What needs to be done: All entries need to be written out again exactly, without their pictures.
·····
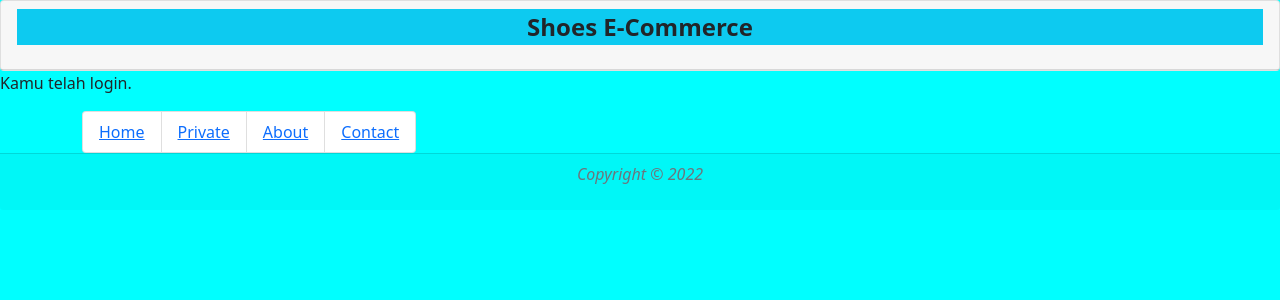
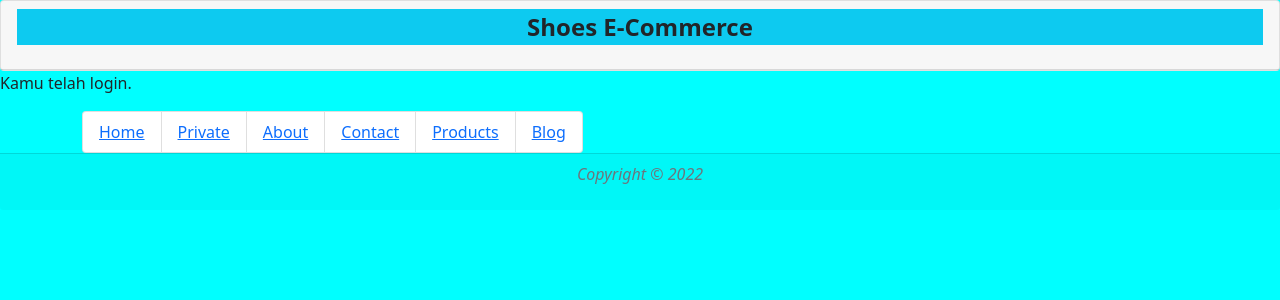
Before and after one commit to Rasyid-Renaldi/Kelompok-9_Tugas, a React (Create React App) app in the folder e-commerce/: page /blog in a window 1280 px wide. Shown: the top 300 px of the page. Built offline with nearby package versions, Linux system fonts and the light colour scheme.

Commit message:
menambahkan link pada halaman products dan blog

```diff
--- a/e-commerce/src/layout/Home.js
+++ b/e-commerce/src/layout/Home.js
@@ -25,6 +25,12 @@ export default function Home() {
                 </li>
                 <li class="list-group-item">
                   <Link to="/contact"> Contact</Link>
+                </li>
+                <li class="list-group-item">
+                  <Link to="/products"> Products</Link>
+                </li>
+                <li class="list-group-item">
+                  <Link to="/blog"> Blog </Link>
                 </li>
               </ul>
             </div>
```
·····
Response to the exercise:
Before and after one commit to Rasyid-Renaldi/Kelompok-9_Tugas, a React (Create React App) app in the folder e-commerce/: page /blog in a window 1280 px wide. Shown: the top 300 px of the page. Built offline with nearby package versions, Linux system fonts and the light colour scheme.

Commit message:
menambahkan link pada halaman products dan blog

```diff
--- a/e-commerce/src/layout/Home.js
+++ b/e-commerce/src/layout/Home.js
@@ -25,6 +25,12 @@ export default function Home() {
                 </li>
                 <li class="list-group-item">
                   <Link to="/contact"> Contact</Link>
+                </li>
+                <li class="list-group-item">
+                  <Link to="/products"> Products</Link>
+                </li>
+                <li class="list-group-item">
+                  <Link to="/blog"> Blog </Link>
                 </li>
               </ul>
             </div>
```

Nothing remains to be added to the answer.